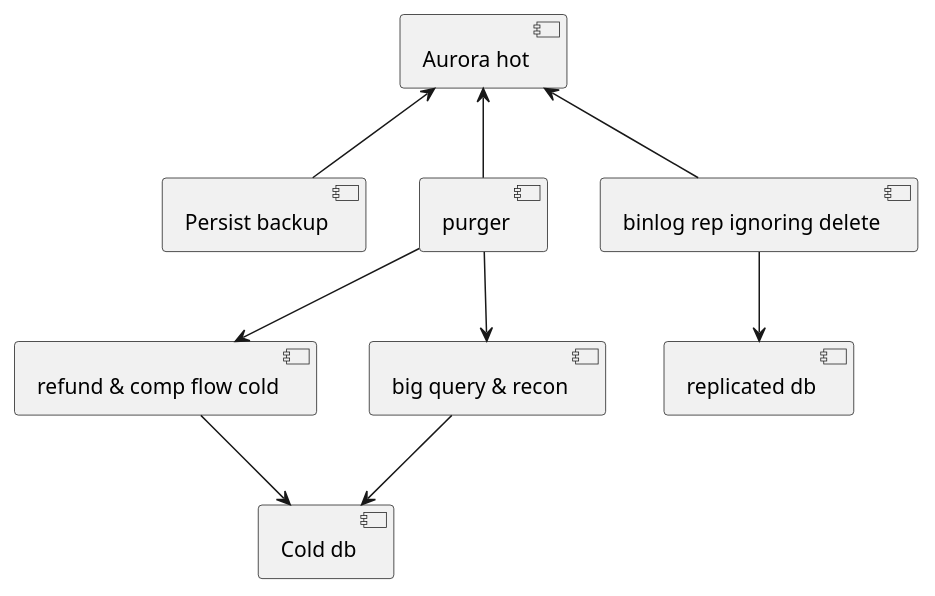
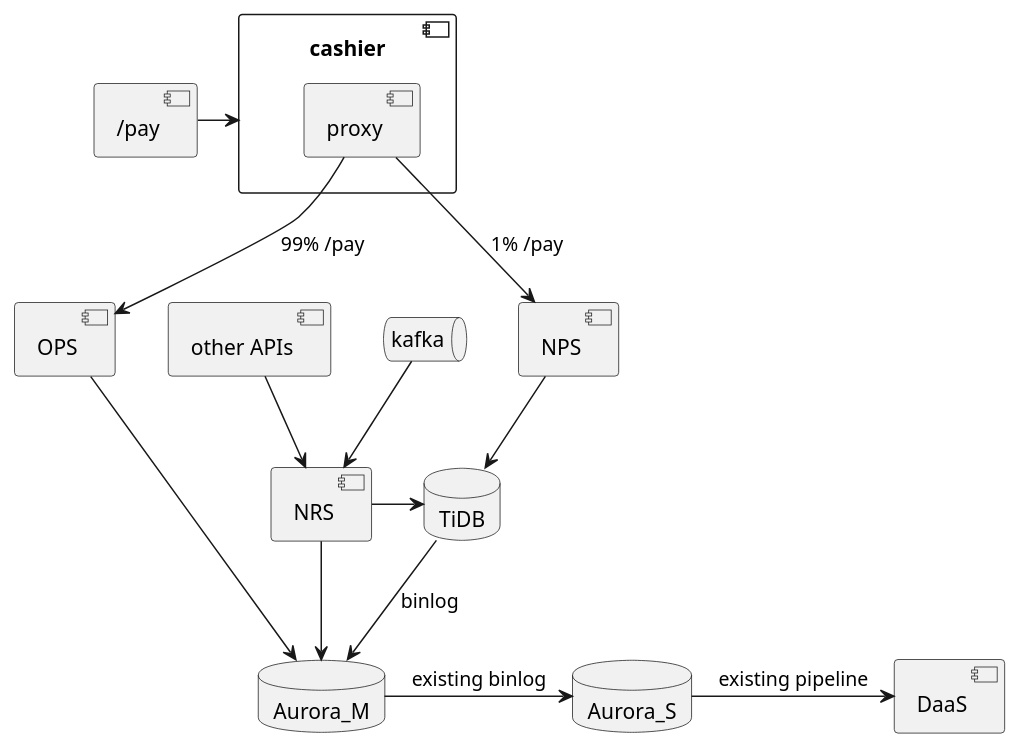
The second of 6 diagrams in mgmt/plan.plantuml (george24601/notes), drawn with PlantUML before and after one commit. The commit also changed other lines of this file and 17 other files, not shown here.

```diff
--- a/mgmt/plan.plantuml
+++ b/mgmt/plan.plantuml
@@ -14,19 +15,22 @@
 @startuml
-[Aurora hot] 
-
-[Aurora hot] <-- [Persist backup]
-
-[purger] --> [refund & comp flow cold] 
-
-[refund & comp flow cold] --> [Cold db]  
-
-[purger] --> [big query & recon] 
-[big query & recon] --> [Cold db]  
-
-[Aurora hot] <-- [purger] 
-
-[Aurora hot] <-- [binlog rep ignoring delete] 
-
-[binlog rep ignoring delete] --> [replicated db]
-
+database TiDB
+database Aurora_M as RDS
+database Aurora_S as Slave
+component [cashier] as C {
+    [proxy]
+}
+component [NPS] as P
+queue kafka
+[/pay] -> C
+proxy --> [OPS]: 99% /pay
+proxy --> P: 1% /pay
+[OPS] -> RDS
+P --> TiDB
+TiDB --> RDS: binlog
+[other APIs] --> [NRS]
+kafka --> [NRS]
+[NRS] -> RDS
+[NRS] -> TiDB
+RDS -> Slave: existing binlog
+Slave -> [DaaS]: existing pipeline
 @enduml
```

▸ **WORK TASK**
Once more, please print the whole listing exactly, omitting each image.

▸ **FINISHED TASK**
The second of 6 diagrams in mgmt/plan.plantuml (george24601/notes), drawn with PlantUML before and after one commit. The commit also changed other lines of this file and 17 other files, not shown here.

```diff
--- a/mgmt/plan.plantuml
+++ b/mgmt/plan.plantuml
@@ -14,19 +15,22 @@
 @startuml
-[Aurora hot] 
-
-[Aurora hot] <-- [Persist backup]
-
-[purger] --> [refund & comp flow cold] 
-
-[refund & comp flow cold] --> [Cold db]  
-
-[purger] --> [big query & recon] 
-[big query & recon] --> [Cold db]  
-
-[Aurora hot] <-- [purger] 
-
-[Aurora hot] <-- [binlog rep ignoring delete] 
-
-[binlog rep ignoring delete] --> [replicated db]
-
+database TiDB
+database Aurora_M as RDS
+database Aurora_S as Slave
+component [cashier] as C {
+    [proxy]
+}
+component [NPS] as P
+queue kafka
+[/pay] -> C
+proxy --> [OPS]: 99% /pay
+proxy --> P: 1% /pay
+[OPS] -> RDS
+P --> TiDB
+TiDB --> RDS: binlog
+[other APIs] --> [NRS]
+kafka --> [NRS]
+[NRS] -> RDS
+[NRS] -> TiDB
+RDS -> Slave: existing binlog
+Slave -> [DaaS]: existing pipeline
 @enduml
```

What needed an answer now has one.